**TASK ITEM**
The answer must be every line below that contains the string "ProjectCard".
____ RECORDS
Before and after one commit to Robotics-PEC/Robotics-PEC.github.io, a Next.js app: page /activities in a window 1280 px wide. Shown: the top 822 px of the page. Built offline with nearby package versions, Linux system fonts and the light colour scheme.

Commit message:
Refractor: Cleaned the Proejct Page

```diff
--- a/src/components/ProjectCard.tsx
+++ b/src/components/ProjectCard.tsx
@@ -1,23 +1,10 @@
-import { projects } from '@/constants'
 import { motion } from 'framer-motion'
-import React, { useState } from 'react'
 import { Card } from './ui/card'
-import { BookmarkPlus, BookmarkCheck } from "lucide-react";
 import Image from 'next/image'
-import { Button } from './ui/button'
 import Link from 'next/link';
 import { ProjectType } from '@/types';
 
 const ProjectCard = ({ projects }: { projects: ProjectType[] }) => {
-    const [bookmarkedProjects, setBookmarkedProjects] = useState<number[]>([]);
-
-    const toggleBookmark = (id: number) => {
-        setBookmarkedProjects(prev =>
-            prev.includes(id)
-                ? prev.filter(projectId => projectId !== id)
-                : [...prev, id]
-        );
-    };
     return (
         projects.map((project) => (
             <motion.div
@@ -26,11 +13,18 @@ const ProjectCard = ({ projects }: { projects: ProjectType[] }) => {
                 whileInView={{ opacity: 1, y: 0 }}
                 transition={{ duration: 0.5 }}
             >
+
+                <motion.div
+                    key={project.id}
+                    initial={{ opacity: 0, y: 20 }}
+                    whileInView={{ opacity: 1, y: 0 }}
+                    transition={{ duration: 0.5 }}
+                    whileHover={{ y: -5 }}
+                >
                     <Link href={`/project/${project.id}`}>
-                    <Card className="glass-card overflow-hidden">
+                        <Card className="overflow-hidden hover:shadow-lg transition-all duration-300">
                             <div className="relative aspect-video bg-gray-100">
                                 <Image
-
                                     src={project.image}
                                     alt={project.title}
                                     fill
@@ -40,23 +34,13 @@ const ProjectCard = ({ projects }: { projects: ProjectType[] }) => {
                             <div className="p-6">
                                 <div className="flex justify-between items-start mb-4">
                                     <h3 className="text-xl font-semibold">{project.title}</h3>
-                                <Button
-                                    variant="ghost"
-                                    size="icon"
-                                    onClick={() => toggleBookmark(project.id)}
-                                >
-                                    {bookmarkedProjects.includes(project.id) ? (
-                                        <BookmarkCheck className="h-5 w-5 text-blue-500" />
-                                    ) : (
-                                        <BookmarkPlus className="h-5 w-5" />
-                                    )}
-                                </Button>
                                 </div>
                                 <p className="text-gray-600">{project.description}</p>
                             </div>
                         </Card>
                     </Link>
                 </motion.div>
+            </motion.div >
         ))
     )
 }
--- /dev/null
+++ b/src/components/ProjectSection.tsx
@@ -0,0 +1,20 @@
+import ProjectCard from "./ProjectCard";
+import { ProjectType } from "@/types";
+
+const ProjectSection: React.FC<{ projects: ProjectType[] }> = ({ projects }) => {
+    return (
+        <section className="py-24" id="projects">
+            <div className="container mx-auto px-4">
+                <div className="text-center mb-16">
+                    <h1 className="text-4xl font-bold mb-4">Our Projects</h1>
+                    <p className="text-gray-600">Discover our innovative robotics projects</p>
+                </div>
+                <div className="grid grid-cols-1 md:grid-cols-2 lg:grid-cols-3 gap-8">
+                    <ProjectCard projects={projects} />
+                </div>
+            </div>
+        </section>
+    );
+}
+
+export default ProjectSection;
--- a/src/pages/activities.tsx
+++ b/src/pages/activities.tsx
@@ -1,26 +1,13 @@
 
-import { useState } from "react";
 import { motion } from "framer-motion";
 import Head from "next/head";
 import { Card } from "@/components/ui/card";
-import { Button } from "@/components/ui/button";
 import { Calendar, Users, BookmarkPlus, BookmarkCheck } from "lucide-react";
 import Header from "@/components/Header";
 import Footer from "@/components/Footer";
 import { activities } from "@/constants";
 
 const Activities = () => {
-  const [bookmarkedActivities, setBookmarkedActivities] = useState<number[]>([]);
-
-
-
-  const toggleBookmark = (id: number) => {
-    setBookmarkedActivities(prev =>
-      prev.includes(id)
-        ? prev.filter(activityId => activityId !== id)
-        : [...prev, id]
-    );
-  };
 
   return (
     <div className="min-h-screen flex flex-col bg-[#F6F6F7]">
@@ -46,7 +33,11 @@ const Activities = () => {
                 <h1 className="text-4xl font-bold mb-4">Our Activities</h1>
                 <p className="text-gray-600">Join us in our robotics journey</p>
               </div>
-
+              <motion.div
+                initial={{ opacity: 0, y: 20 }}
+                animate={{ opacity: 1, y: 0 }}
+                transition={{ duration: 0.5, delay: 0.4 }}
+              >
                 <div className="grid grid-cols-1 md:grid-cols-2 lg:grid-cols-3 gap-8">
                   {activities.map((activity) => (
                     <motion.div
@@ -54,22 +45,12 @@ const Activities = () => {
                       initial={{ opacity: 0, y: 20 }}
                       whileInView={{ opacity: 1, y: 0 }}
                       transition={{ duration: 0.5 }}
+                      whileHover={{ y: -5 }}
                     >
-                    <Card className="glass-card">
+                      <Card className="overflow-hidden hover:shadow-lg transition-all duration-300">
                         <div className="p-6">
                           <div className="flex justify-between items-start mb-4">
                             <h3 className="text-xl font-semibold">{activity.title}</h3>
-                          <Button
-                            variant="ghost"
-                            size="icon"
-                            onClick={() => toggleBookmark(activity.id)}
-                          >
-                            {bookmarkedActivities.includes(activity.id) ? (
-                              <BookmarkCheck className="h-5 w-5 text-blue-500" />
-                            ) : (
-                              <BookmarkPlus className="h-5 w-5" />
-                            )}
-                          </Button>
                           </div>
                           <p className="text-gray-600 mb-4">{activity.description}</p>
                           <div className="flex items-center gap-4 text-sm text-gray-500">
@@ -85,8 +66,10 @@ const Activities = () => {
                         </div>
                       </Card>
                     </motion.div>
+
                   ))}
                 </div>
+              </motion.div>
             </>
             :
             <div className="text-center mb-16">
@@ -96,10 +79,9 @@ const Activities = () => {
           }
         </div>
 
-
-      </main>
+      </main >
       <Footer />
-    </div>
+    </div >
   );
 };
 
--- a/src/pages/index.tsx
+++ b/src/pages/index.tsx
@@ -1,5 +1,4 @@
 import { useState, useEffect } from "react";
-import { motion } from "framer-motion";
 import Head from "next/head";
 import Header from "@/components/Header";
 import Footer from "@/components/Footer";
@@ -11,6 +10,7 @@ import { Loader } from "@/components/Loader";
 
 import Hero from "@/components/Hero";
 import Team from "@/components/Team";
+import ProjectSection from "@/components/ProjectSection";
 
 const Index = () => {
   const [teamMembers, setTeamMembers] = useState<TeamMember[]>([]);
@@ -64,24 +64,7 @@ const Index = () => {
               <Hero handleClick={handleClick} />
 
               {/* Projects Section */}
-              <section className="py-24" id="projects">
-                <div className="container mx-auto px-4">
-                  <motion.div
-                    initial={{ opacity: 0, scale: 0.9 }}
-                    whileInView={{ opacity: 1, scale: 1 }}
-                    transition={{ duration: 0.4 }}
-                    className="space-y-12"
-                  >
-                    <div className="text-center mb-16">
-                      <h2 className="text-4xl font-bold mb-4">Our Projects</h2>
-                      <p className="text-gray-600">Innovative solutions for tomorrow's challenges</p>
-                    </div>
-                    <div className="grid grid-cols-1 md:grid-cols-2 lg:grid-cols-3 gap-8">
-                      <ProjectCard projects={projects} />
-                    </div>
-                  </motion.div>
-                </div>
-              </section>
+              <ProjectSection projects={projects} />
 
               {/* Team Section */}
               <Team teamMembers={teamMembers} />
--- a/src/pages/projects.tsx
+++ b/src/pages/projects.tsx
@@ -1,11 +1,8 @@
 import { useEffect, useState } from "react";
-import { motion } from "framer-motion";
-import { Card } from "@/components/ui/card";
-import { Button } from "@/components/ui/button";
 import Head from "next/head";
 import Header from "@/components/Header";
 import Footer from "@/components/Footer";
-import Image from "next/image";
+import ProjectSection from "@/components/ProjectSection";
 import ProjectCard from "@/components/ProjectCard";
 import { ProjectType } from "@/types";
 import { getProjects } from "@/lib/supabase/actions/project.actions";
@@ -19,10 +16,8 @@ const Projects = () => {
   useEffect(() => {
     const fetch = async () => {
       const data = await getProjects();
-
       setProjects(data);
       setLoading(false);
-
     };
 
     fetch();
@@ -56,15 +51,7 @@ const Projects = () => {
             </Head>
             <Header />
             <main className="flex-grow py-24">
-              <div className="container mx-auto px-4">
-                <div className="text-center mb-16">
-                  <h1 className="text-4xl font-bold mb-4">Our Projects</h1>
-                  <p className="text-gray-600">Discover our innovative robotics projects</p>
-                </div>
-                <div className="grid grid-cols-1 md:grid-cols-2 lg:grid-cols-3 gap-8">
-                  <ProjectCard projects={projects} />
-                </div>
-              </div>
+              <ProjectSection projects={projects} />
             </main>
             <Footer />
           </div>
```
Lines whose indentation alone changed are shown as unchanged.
________
**ANSWER SECTION**
--- a/src/components/ProjectCard.tsx
+++ b/src/components/ProjectCard.tsx
 const ProjectCard = ({ projects }: { projects: ProjectType[] }) => {
@@ -26,11 +13,18 @@ const ProjectCard = ({ projects }: { projects: ProjectType[] }) => {
@@ -40,23 +34,13 @@ const ProjectCard = ({ projects }: { projects: ProjectType[] }) => {
+import ProjectCard from "./ProjectCard";
+                    <ProjectCard projects={projects} />
-                      <ProjectCard projects={projects} />
 import ProjectCard from "@/components/ProjectCard";
-                  <ProjectCard projects={projects} />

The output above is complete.